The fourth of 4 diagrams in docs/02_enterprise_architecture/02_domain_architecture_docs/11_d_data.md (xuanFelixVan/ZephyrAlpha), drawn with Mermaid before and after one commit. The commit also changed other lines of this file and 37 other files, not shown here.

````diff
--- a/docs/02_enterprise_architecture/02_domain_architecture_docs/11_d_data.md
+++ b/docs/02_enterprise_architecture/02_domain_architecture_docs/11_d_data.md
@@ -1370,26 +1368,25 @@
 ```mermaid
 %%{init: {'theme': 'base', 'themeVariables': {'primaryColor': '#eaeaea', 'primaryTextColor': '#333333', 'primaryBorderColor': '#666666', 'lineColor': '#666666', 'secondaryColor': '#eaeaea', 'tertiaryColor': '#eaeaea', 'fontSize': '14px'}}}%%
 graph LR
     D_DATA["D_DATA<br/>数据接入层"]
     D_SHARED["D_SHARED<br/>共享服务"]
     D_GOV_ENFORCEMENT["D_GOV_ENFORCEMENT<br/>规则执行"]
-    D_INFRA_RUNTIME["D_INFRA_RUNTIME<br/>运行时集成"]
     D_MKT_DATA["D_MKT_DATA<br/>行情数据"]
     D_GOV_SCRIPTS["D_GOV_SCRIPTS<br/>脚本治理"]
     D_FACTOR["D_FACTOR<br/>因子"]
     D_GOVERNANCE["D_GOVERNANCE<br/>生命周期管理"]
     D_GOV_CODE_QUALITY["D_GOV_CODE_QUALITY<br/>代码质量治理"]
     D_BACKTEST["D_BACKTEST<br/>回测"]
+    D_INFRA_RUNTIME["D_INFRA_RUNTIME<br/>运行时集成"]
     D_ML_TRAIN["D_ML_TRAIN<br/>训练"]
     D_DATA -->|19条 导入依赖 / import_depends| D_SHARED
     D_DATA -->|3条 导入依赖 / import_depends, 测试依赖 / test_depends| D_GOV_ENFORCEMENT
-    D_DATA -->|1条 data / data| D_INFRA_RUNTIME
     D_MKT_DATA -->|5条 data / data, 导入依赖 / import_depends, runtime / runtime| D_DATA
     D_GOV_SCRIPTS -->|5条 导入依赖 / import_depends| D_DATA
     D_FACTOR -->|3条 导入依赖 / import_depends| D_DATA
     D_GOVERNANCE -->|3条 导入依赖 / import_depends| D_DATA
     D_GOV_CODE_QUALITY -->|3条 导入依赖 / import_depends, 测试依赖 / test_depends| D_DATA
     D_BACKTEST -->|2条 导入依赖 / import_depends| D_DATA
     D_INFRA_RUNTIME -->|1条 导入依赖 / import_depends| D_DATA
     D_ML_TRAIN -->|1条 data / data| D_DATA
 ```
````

--------------------------------

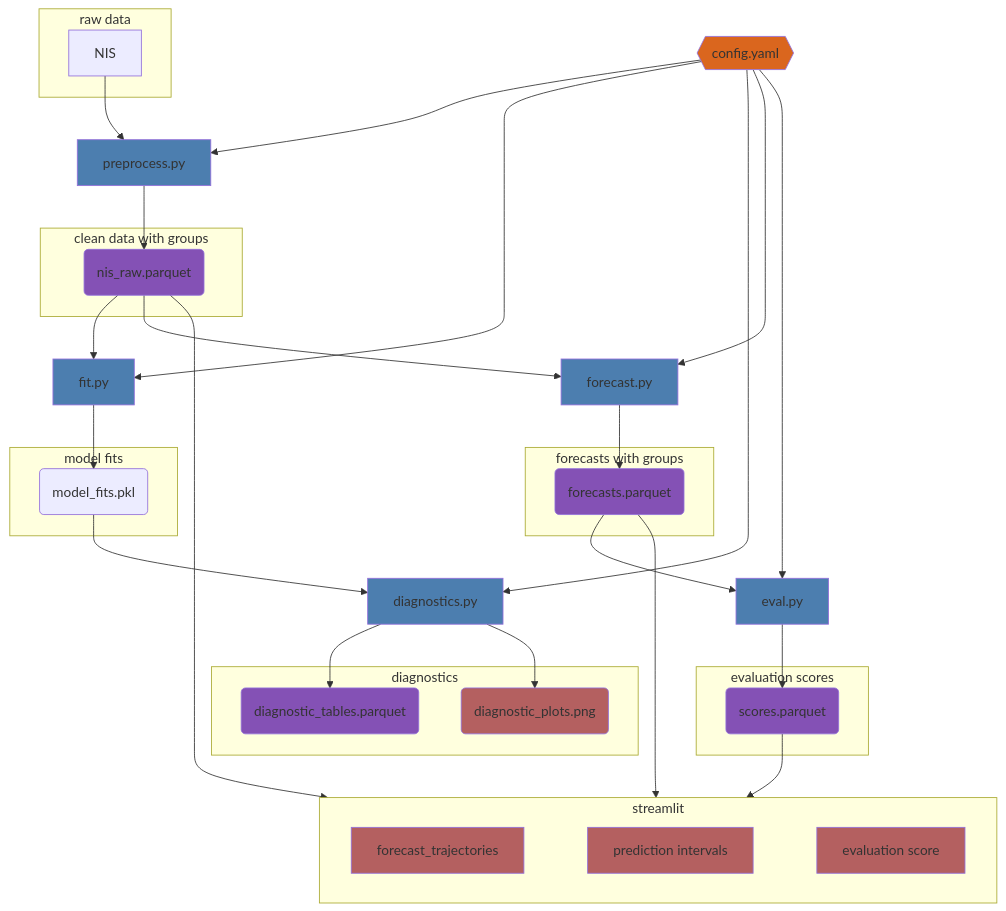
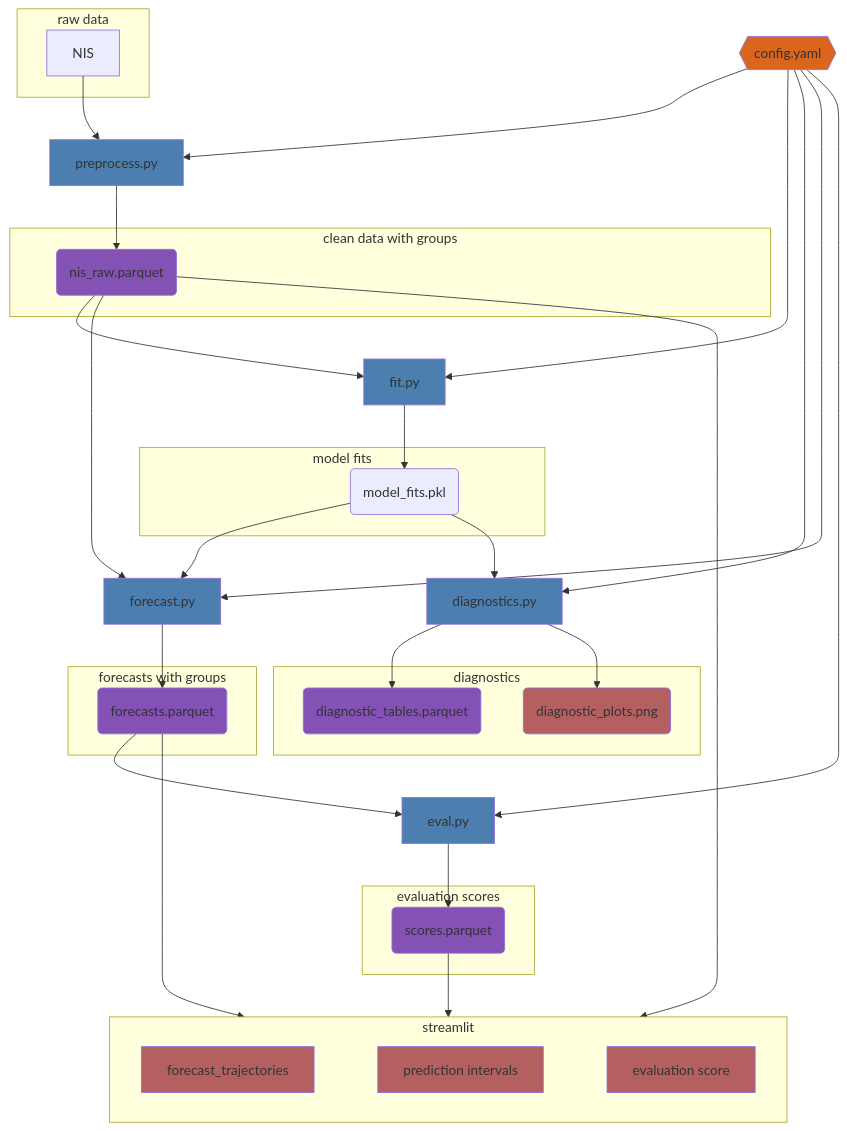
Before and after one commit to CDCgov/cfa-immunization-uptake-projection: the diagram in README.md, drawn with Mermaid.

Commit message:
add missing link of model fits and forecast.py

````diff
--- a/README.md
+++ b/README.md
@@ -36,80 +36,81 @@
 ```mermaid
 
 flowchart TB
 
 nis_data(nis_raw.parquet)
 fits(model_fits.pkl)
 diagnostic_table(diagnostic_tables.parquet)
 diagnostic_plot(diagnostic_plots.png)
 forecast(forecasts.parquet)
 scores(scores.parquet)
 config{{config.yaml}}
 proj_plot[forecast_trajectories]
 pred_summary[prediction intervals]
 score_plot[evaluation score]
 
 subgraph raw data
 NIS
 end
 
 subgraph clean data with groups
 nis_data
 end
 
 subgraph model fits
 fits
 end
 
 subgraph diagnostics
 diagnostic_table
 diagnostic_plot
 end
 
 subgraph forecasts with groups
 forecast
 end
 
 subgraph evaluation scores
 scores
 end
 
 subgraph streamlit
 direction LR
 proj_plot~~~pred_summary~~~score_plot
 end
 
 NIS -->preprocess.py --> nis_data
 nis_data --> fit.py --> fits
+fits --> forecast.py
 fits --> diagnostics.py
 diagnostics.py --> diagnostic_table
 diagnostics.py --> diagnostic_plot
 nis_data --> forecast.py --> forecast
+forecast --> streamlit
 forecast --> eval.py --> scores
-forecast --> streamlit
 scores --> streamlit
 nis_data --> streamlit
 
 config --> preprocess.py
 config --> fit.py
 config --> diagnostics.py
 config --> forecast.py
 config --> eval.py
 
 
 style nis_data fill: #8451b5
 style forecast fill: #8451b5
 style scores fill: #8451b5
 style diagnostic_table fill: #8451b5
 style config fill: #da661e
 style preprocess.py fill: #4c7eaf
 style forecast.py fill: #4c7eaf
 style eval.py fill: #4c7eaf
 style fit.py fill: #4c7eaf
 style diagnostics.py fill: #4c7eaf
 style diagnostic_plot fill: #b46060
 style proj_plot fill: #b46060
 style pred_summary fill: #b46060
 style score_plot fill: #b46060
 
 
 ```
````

--------------------------------

# [TASK TO COMPLETE]
Whatever else the listing above holds, retype exactly only the lines from the one containing "forecast --> eval.py --> scores" to the one containing "style scores fill: #8451b5", both ends kept.

# [YOUR RESPONSE]
 forecast --> eval.py --> scores
-forecast --> streamlit
 scores --> streamlit
 nis_data --> streamlit
 
 config --> preprocess.py
 config --> fit.py
 config --> diagnostics.py
 config --> forecast.py
 config --> eval.py
 
 
 style nis_data fill: #8451b5
 style forecast fill: #8451b5
 style scores fill: #8451b5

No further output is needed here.